::: Excerpted data :::

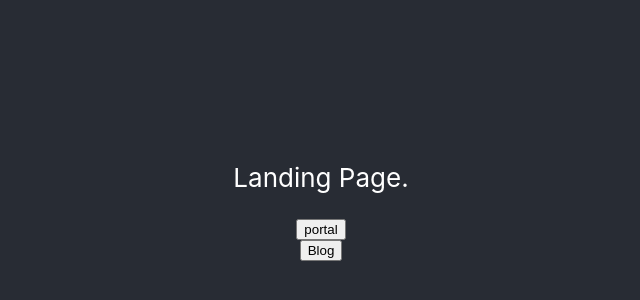
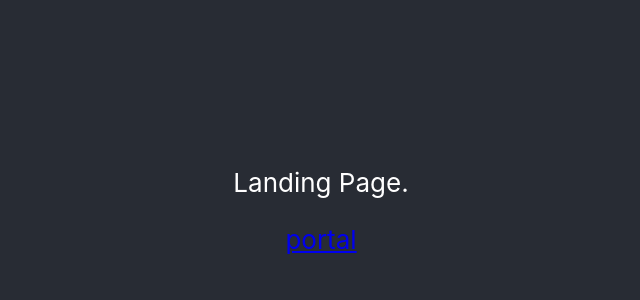
Before and after one commit to ygarciaglez/landing-page-test, a React (Create React App) app: page / in a window 1280 px wide. Shown: the part 202-502 px from the top of the page, without its empty margins (319-959 px from the left). Built offline with nearby package versions, Linux system fonts and the light colour scheme; the HTML template or start-up script is replaced by a standard one.

Commit message:
ading a element

```diff
--- a/src/layers/AboutUs.js
+++ b/src/layers/AboutUs.js
@@ -14,13 +14,10 @@ class AboutUs extends Component{
                     Landing Page.
                     </p>
 
-                    <button onClick ={()=>this.props.history.push(`/portal`)}>
-                        portal
-                    </button>
 
-                    <button onClick ={()=>this.props.history.push(`/blog`)}>
-                        Blog
-                    </button>
+                    <a href="/portal">portal</a>
+
+
                 </header>
             </div>
         )
```
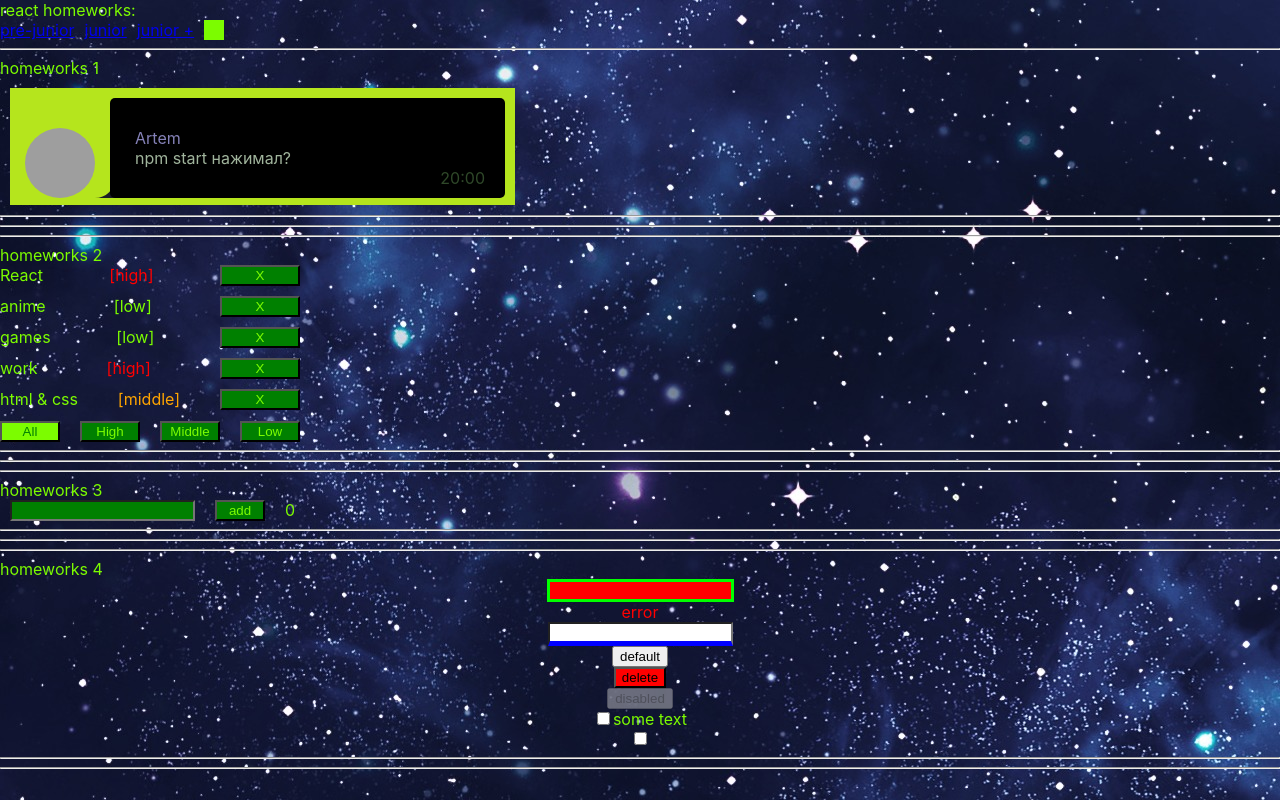
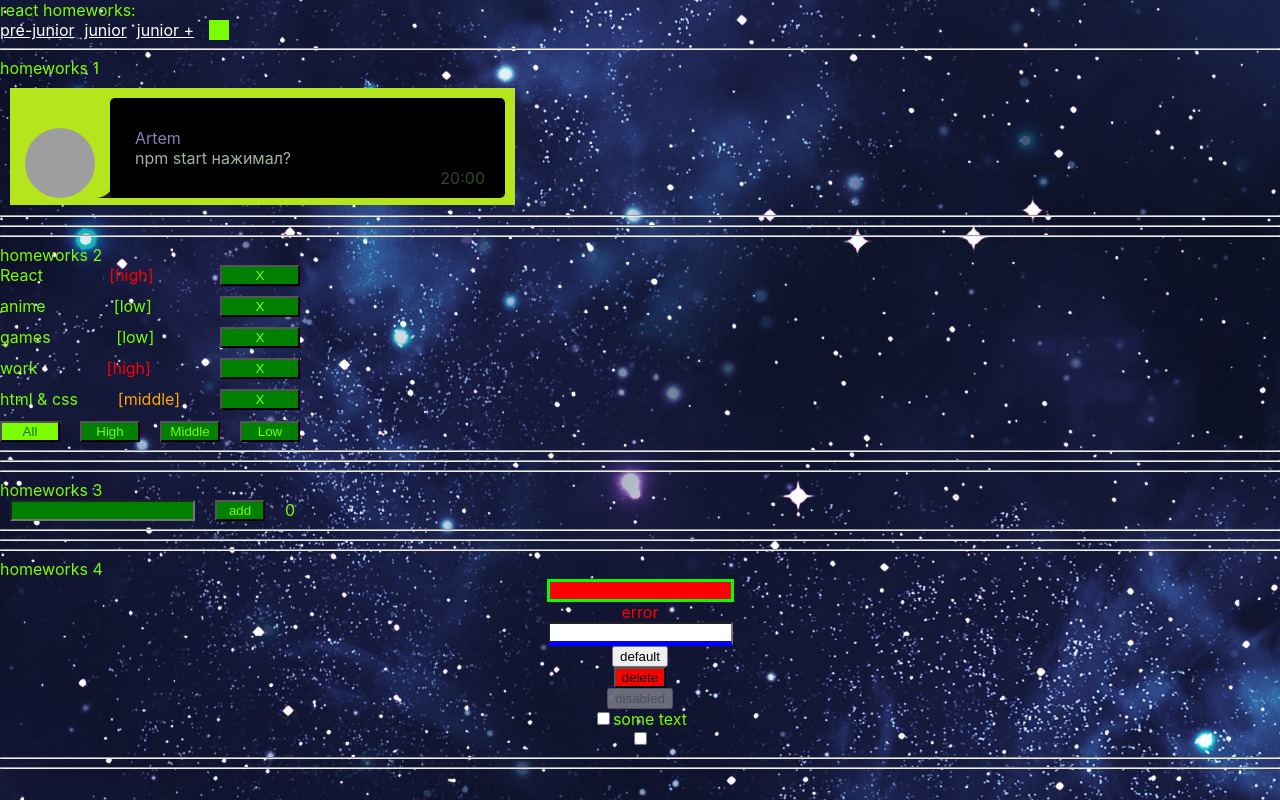
Before and after one commit to braivs/iti-homework-ignat, a React (Create React App) app: page /#/pre-junior in a window 1280 px wide. Built offline with nearby package versions, Linux system fonts and the light colour scheme; grey boxes are pictures that could not be loaded.

Commit message:
05 - menu fix

```diff
--- a/src/p2-homeworks/h5/Header.module.scss
+++ b/src/p2-homeworks/h5/Header.module.scss
@@ -2,21 +2,34 @@
   display: flex;
   justify-content: flex-start;
   .nav {
-    transition: 0.5s;
+    position: relative;
+    transition: all 0.5s;
     .menuItem {
       margin-right: 10px;
     }
+    &>a {
+      color: white;
+    }
   }
-
   .toggleMenu {
+    position: absolute;
+    top: 50%;
+    right: 0;
+    transform: translate(calc(100% + 5px), -50%);
     width: 20px;
     height: 20px;
     background-color: lawngreen;
     align-self: flex-end;
+  }
+  .activeLink {
+
   }
 }
 
 .hideMenu {
   transform: translateX(-100%);
   transition: 0.5s;
+  //display: none;
+  //position: absolute;
+  //left: -100%;
 }
--- a/src/p2-homeworks/h5/Header.tsx
+++ b/src/p2-homeworks/h5/Header.tsx
@@ -14,8 +14,8 @@ function Header() {
             <NavLink className={s.menuItem} to="/pre-junior">pre-junior</NavLink>
             <NavLink className={s.menuItem} to="/junior">junior</NavLink>
             <NavLink className={s.menuItem} to="/junior-plus">junior +</NavLink>
+            <div className={s.toggleMenu} onClick={toggleMenuHandler}></div>
           </nav>
-          <div className={s.toggleMenu} onClick={toggleMenuHandler}></div>
         </div>
     )
 }
```
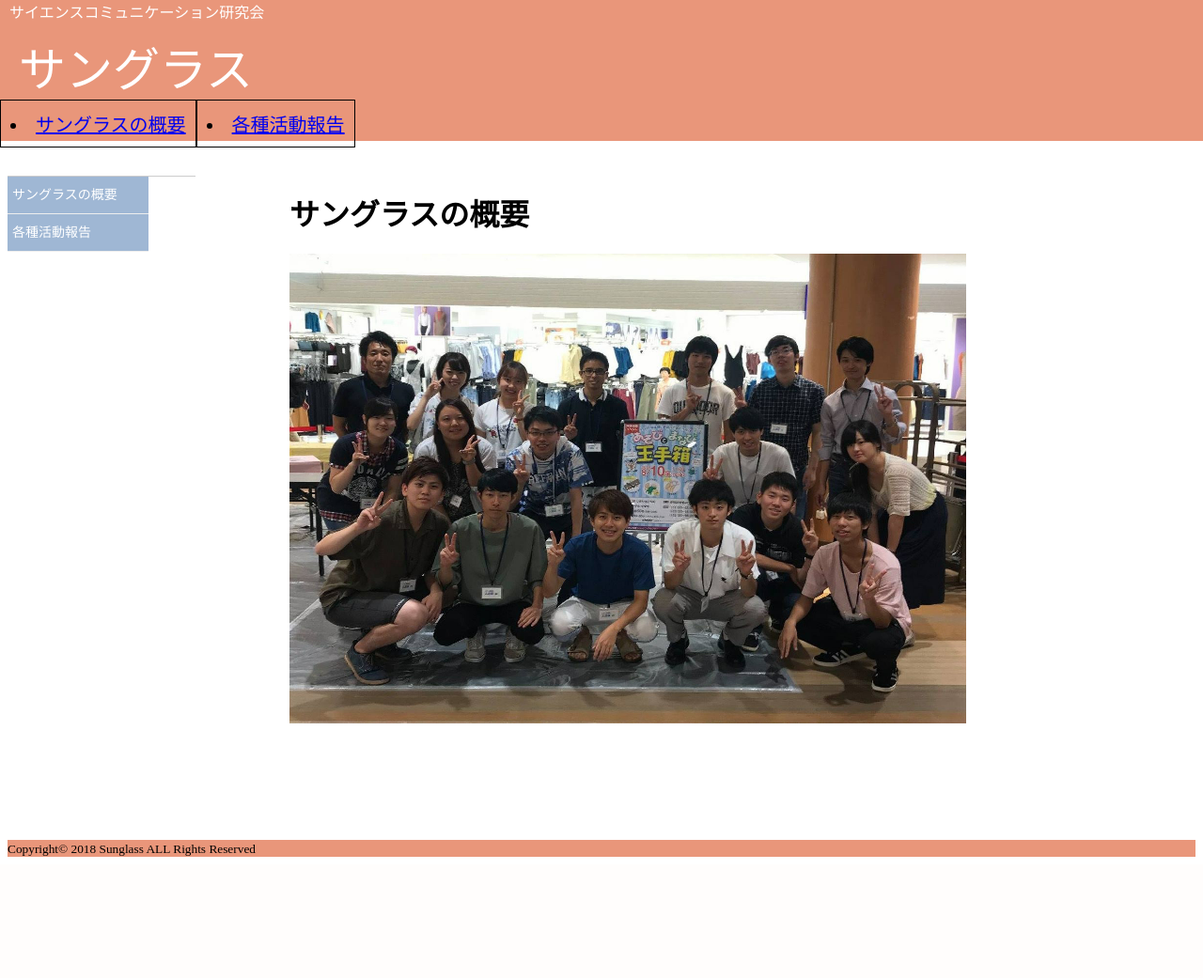
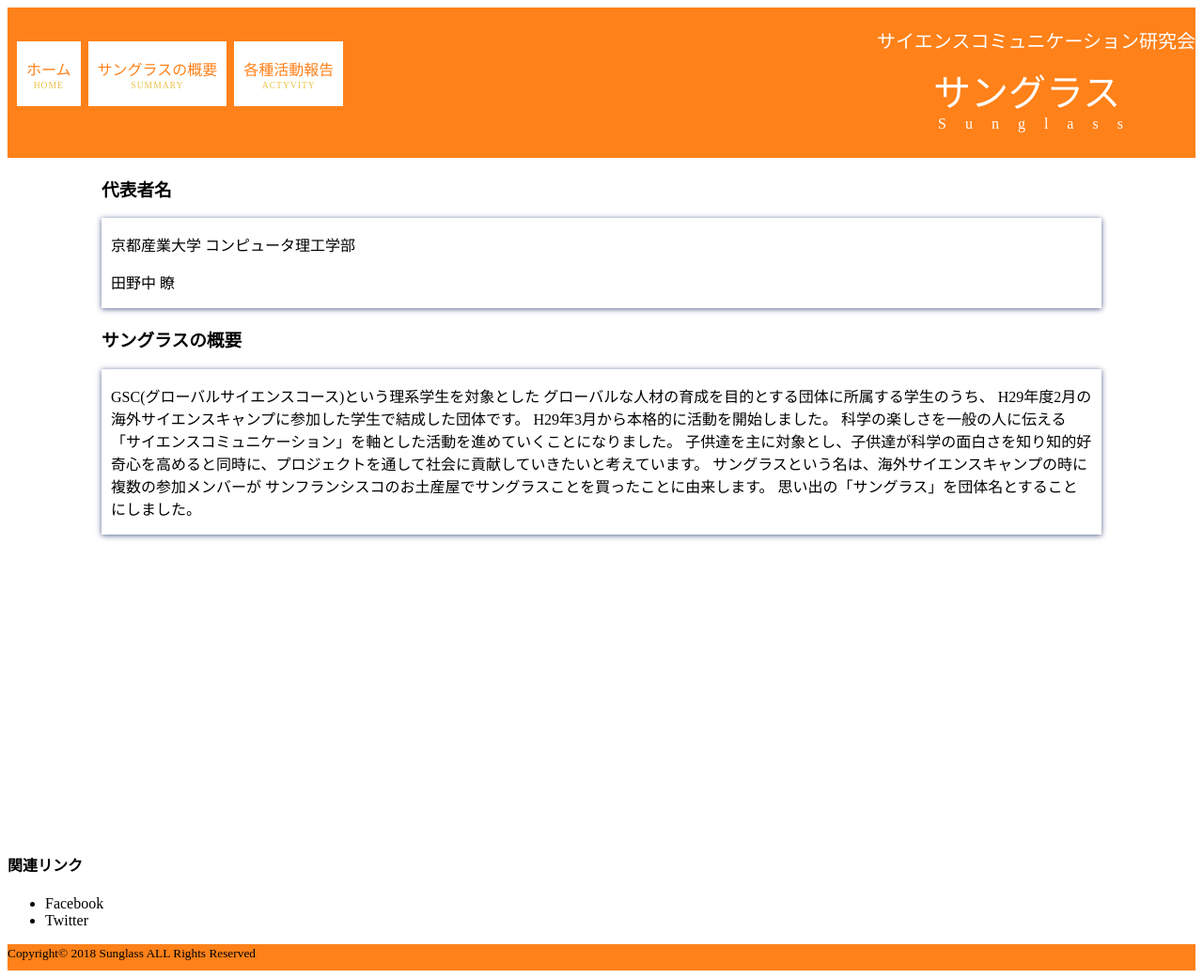
Before and after one commit to sahoI/Sunglass_Web, a PHP site: page /summary.html in a window 1280 px wide. Shown: the whole page at 94% size. Before the commit the page ends 912 px from the top, so only its background shows below. Run offline with PHP 8.4, Linux system fonts and the light colour scheme.

Commit message:
良い感じに表示させた。 活動の感想ページをactivityとは別に作るか考え中

```diff
--- a/style.css
+++ b/style.css
@@ -44,9 +44,10 @@
     color: white;
     height: 100%;
 }
+
 /*.header-list li.active a {*/
-    /*background-color: #333;*/
-    /*color: white;*/
+/*background-color: #333;*/
+/*color: white;*/
 /*}*/
 
 .logo {
@@ -91,12 +92,18 @@
 }
 
 .sentens {
-    padding: 10px 20px;
+    padding: 0px 10px;
     background-color: white;
-    box-shadow: 0 1px 2px gray;
+    box-shadow: 0 1px 6px #56638F;
     overflow: hidden;
 }
-
+.sentens h4 {
+    padding-left: 30px;
+}
+.sentens a {
+    padding-bottom: 10px;
+    padding-left: 30px;
+}
 .footer {
     width: 100%;
     height: 100%;
--- a/summary.html
+++ b/summary.html
@@ -3,28 +3,46 @@
 <head>
     <meta charset="UTF-8">
     <title>サングラス</title>
-    <link rel="stylesheet" href="stylesheet.css">
+    <link rel="stylesheet" href="style.css">
+
 </head>
 <body>
-<div class="header"><!--ヘッダーと選択してそのページに飛ぶ-->
+<div class="header">
+    <ul class="header-list">
+        <!--<li>代表者名</li>-->
+        <!--<img src="IMG_2830.png" href="#">-->
+        <li><a href="try.html">ホーム<span>home</span></a></li>
+        <li><a href="summary.html">サングラスの概要<span>summary</span></a></li>
+        <li><a href="activity.html">各種活動報告<span>actyvity</span></a></li>
+    </ul>
+    <div class="logo">
         <div class="sub-header">サイエンスコミュニケーション研究会</div>
         <div class="header-logo">サングラス</div>
-    <div class="header-list">
-        <li class="current"><a href="summary.html">サングラスの概要</a></li>
-        <li class="current"><a href="activity_report.html">各種活動報告</a></li>
+        <div class="header-english">
+            <p>Sunglass</p>
         </div>
     </div>
-<div class="pageBody">
-    <div class="nabi">
-        <ul>
-            <li class="current"><a href="summary.html">サングラスの概要</a></li>
-            <li class="current"><a href="activity_report.html">各種活動報告</a></li>
-        </ul>
 </div>
-    <div class="pageBodyMain">
-        <h1>サングラスの概要</h1>
-        <img src="IMG_2319.jpg" alt="" width="720" height="500">
-        <h2></h2> <!--h2は各種活動報告のことについて書く-->
+
+<div class="main">
+    <div class="contents">
+        <h3 class="title">代表者名</h3>
+        <div class="sentens">
+            <p>京都産業大学 コンピュータ理工学部</p>
+            <p>田野中 瞭</p>
+        </div>
+        <h3 class="title">サングラスの概要</h3>
+        <div class="sentens">
+            <p>GSC(グローバルサイエンスコース)という理系学生を対象とした
+                グローバルな人材の育成を目的とする団体に所属する学生のうち、
+                H29年度2月の海外サイエンスキャンプに参加した学生で結成した団体です。
+                H29年3月から本格的に活動を開始しました。
+                科学の楽しさを一般の人に伝える「サイエンスコミュニケーション」を軸とした活動を進めていくことになりました。
+                子供達を主に対象とし、子供達が科学の面白さを知り知的好奇心を高めると同時に、プロジェクトを通して社会に貢献していきたいと考えています。
+                サングラスという名は、海外サイエンスキャンプの時に複数の参加メンバーが
+                サンフランシスコのお土産屋でサングラスことを買ったことに由来します。
+                思い出の「サングラス」を団体名とすることにしました。
+            </p>
         </div>
     </div>
     <div class="articleDetaileFoot">
@@ -37,7 +55,9 @@
         </section>
     </div>
     <div class="footer"><!--フッター-->
-    <div class="copyright"><small>Copyright&copy; 2018  Sunglass ALL Rights Reserved</small></div>
+        <div class="copyright">
+            <small>Copyright&copy; 2018 Sunglass ALL Rights Reserved</small>
+        </div>
     </div>
 </body>
 </html>
```
Also changed, not shown: activity.html (added, +64 -0 lines), try.html (+13 -41 lines). Lines whose indentation alone changed are shown as unchanged.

:::

**Task details**.
Set the whole listing down again unchanged, apart from the pictures, which are omitted.

**Result of the task**.
Before and after one commit to ygarciaglez/landing-page-test, a React (Create React App) app: page / in a window 1280 px wide. Shown: the part 202-502 px from the top of the page, without its empty margins (319-959 px from the left). Built offline with nearby package versions, Linux system fonts and the light colour scheme; the HTML template or start-up script is replaced by a standard one.

Commit message:
ading a element

```diff
--- a/src/layers/AboutUs.js
+++ b/src/layers/AboutUs.js
@@ -14,13 +14,10 @@ class AboutUs extends Component{
                     Landing Page.
                     </p>
 
-                    <button onClick ={()=>this.props.history.push(`/portal`)}>
-                        portal
-                    </button>
 
-                    <button onClick ={()=>this.props.history.push(`/blog`)}>
-                        Blog
-                    </button>
+                    <a href="/portal">portal</a>
+
+
                 </header>
             </div>
         )
```
Before and after one commit to braivs/iti-homework-ignat, a React (Create React App) app: page /#/pre-junior in a window 1280 px wide. Built offline with nearby package versions, Linux system fonts and the light colour scheme; grey boxes are pictures that could not be loaded.

Commit message:
05 - menu fix

```diff
--- a/src/p2-homeworks/h5/Header.module.scss
+++ b/src/p2-homeworks/h5/Header.module.scss
@@ -2,21 +2,34 @@
   display: flex;
   justify-content: flex-start;
   .nav {
-    transition: 0.5s;
+    position: relative;
+    transition: all 0.5s;
     .menuItem {
       margin-right: 10px;
     }
+    &>a {
+      color: white;
+    }
   }
-
   .toggleMenu {
+    position: absolute;
+    top: 50%;
+    right: 0;
+    transform: translate(calc(100% + 5px), -50%);
     width: 20px;
     height: 20px;
     background-color: lawngreen;
     align-self: flex-end;
+  }
+  .activeLink {
+
   }
 }
 
 .hideMenu {
   transform: translateX(-100%);
   transition: 0.5s;
+  //display: none;
+  //position: absolute;
+  //left: -100%;
 }
--- a/src/p2-homeworks/h5/Header.tsx
+++ b/src/p2-homeworks/h5/Header.tsx
@@ -14,8 +14,8 @@ function Header() {
             <NavLink className={s.menuItem} to="/pre-junior">pre-junior</NavLink>
             <NavLink className={s.menuItem} to="/junior">junior</NavLink>
             <NavLink className={s.menuItem} to="/junior-plus">junior +</NavLink>
+            <div className={s.toggleMenu} onClick={toggleMenuHandler}></div>
           </nav>
-          <div className={s.toggleMenu} onClick={toggleMenuHandler}></div>
         </div>
     )
 }
```
Before and after one commit to sahoI/Sunglass_Web, a PHP site: page /summary.html in a window 1280 px wide. Shown: the whole page at 94% size. Before the commit the page ends 912 px from the top, so only its background shows below. Run offline with PHP 8.4, Linux system fonts and the light colour scheme.

Commit message:
良い感じに表示させた。 活動の感想ページをactivityとは別に作るか考え中

```diff
--- a/style.css
+++ b/style.css
@@ -44,9 +44,10 @@
     color: white;
     height: 100%;
 }
+
 /*.header-list li.active a {*/
-    /*background-color: #333;*/
-    /*color: white;*/
+/*background-color: #333;*/
+/*color: white;*/
 /*}*/
 
 .logo {
@@ -91,12 +92,18 @@
 }
 
 .sentens {
-    padding: 10px 20px;
+    padding: 0px 10px;
     background-color: white;
-    box-shadow: 0 1px 2px gray;
+    box-shadow: 0 1px 6px #56638F;
     overflow: hidden;
 }
-
+.sentens h4 {
+    padding-left: 30px;
+}
+.sentens a {
+    padding-bottom: 10px;
+    padding-left: 30px;
+}
 .footer {
     width: 100%;
     height: 100%;
--- a/summary.html
+++ b/summary.html
@@ -3,28 +3,46 @@
 <head>
     <meta charset="UTF-8">
     <title>サングラス</title>
-    <link rel="stylesheet" href="stylesheet.css">
+    <link rel="stylesheet" href="style.css">
+
 </head>
 <body>
-<div class="header"><!--ヘッダーと選択してそのページに飛ぶ-->
+<div class="header">
+    <ul class="header-list">
+        <!--<li>代表者名</li>-->
+        <!--<img src="IMG_2830.png" href="#">-->
+        <li><a href="try.html">ホーム<span>home</span></a></li>
+        <li><a href="summary.html">サングラスの概要<span>summary</span></a></li>
+        <li><a href="activity.html">各種活動報告<span>actyvity</span></a></li>
+    </ul>
+    <div class="logo">
         <div class="sub-header">サイエンスコミュニケーション研究会</div>
         <div class="header-logo">サングラス</div>
-    <div class="header-list">
-        <li class="current"><a href="summary.html">サングラスの概要</a></li>
-        <li class="current"><a href="activity_report.html">各種活動報告</a></li>
+        <div class="header-english">
+            <p>Sunglass</p>
         </div>
     </div>
-<div class="pageBody">
-    <div class="nabi">
-        <ul>
-            <li class="current"><a href="summary.html">サングラスの概要</a></li>
-            <li class="current"><a href="activity_report.html">各種活動報告</a></li>
-        </ul>
 </div>
-    <div class="pageBodyMain">
-        <h1>サングラスの概要</h1>
-        <img src="IMG_2319.jpg" alt="" width="720" height="500">
-        <h2></h2> <!--h2は各種活動報告のことについて書く-->
+
+<div class="main">
+    <div class="contents">
+        <h3 class="title">代表者名</h3>
+        <div class="sentens">
+            <p>京都産業大学 コンピュータ理工学部</p>
+            <p>田野中 瞭</p>
+        </div>
+        <h3 class="title">サングラスの概要</h3>
+        <div class="sentens">
+            <p>GSC(グローバルサイエンスコース)という理系学生を対象とした
+                グローバルな人材の育成を目的とする団体に所属する学生のうち、
+                H29年度2月の海外サイエンスキャンプに参加した学生で結成した団体です。
+                H29年3月から本格的に活動を開始しました。
+                科学の楽しさを一般の人に伝える「サイエンスコミュニケーション」を軸とした活動を進めていくことになりました。
+                子供達を主に対象とし、子供達が科学の面白さを知り知的好奇心を高めると同時に、プロジェクトを通して社会に貢献していきたいと考えています。
+                サングラスという名は、海外サイエンスキャンプの時に複数の参加メンバーが
+                サンフランシスコのお土産屋でサングラスことを買ったことに由来します。
+                思い出の「サングラス」を団体名とすることにしました。
+            </p>
         </div>
     </div>
     <div class="articleDetaileFoot">
@@ -37,7 +55,9 @@
         </section>
     </div>
     <div class="footer"><!--フッター-->
-    <div class="copyright"><small>Copyright&copy; 2018  Sunglass ALL Rights Reserved</small></div>
+        <div class="copyright">
+            <small>Copyright&copy; 2018 Sunglass ALL Rights Reserved</small>
+        </div>
     </div>
 </body>
 </html>
```
Also changed, not shown: activity.html (added, +64 -0 lines), try.html (+13 -41 lines). Lines whose indentation alone changed are shown as unchanged.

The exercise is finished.